(Materials provided begins)
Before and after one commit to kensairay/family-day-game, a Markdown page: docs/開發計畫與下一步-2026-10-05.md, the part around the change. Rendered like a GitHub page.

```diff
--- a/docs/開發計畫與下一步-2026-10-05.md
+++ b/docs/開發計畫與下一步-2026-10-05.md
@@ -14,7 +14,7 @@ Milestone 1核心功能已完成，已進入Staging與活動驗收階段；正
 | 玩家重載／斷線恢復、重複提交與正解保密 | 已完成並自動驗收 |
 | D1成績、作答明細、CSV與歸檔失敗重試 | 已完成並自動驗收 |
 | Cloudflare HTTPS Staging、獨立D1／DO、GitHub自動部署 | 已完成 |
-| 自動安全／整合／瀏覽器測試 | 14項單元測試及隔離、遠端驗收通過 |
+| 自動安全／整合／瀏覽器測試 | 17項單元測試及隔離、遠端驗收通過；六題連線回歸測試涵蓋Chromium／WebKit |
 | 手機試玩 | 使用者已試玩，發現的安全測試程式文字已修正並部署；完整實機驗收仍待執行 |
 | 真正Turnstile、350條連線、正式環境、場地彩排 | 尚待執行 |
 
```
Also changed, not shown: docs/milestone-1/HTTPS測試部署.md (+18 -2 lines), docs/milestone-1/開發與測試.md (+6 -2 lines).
(Materials provided ends)
(Materials provided begins)
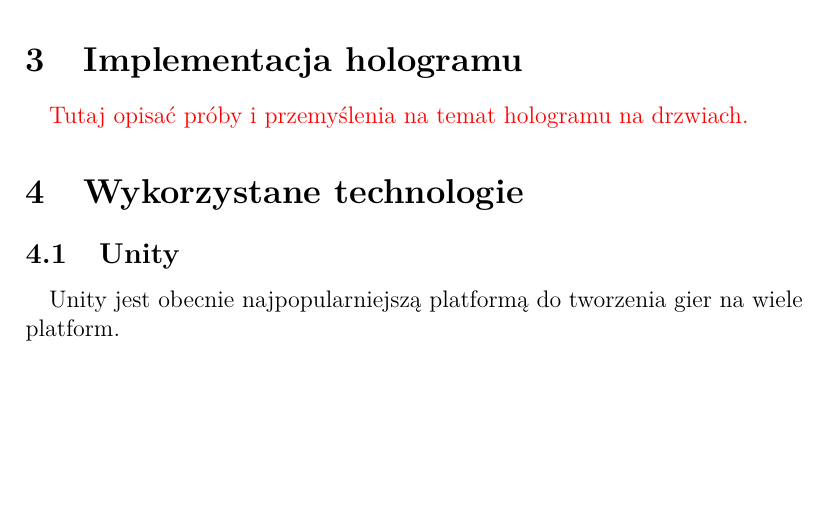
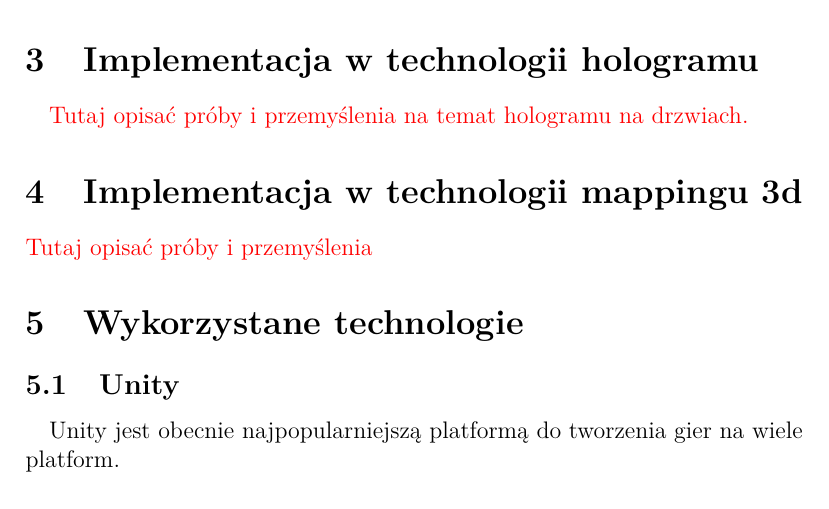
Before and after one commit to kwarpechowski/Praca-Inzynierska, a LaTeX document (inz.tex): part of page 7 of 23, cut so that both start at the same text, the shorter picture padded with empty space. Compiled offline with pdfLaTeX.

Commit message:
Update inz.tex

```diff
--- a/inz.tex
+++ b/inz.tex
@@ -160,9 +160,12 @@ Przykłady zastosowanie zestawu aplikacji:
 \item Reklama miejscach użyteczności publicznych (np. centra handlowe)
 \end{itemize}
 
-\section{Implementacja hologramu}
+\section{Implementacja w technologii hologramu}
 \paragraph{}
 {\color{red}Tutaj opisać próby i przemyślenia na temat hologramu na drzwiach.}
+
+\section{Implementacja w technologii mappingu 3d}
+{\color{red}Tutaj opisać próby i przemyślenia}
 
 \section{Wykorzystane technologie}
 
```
(Materials provided ends)
→ **Task description**: Print only what lies in the material above starting at the line with "Before and after one commit to kensairay/family-day-game, a" and ending at the line with "Also changed, not", every line exactly as given.

→ **Expected answer**:
Before and after one commit to kensairay/family-day-game, a Markdown page: docs/開發計畫與下一步-2026-10-05.md, the part around the change. Rendered like a GitHub page.

```diff
--- a/docs/開發計畫與下一步-2026-10-05.md
+++ b/docs/開發計畫與下一步-2026-10-05.md
@@ -14,7 +14,7 @@ Milestone 1核心功能已完成，已進入Staging與活動驗收階段；正
 | 玩家重載／斷線恢復、重複提交與正解保密 | 已完成並自動驗收 |
 | D1成績、作答明細、CSV與歸檔失敗重試 | 已完成並自動驗收 |
 | Cloudflare HTTPS Staging、獨立D1／DO、GitHub自動部署 | 已完成 |
-| 自動安全／整合／瀏覽器測試 | 14項單元測試及隔離、遠端驗收通過 |
+| 自動安全／整合／瀏覽器測試 | 17項單元測試及隔離、遠端驗收通過；六題連線回歸測試涵蓋Chromium／WebKit |
 | 手機試玩 | 使用者已試玩，發現的安全測試程式文字已修正並部署；完整實機驗收仍待執行 |
 | 真正Turnstile、350條連線、正式環境、場地彩排 | 尚待執行 |
 
```
Also changed, not shown: docs/milestone-1/HTTPS測試部署.md (+18 -2 lines), docs/milestone-1/開發與測試.md (+6 -2 lines).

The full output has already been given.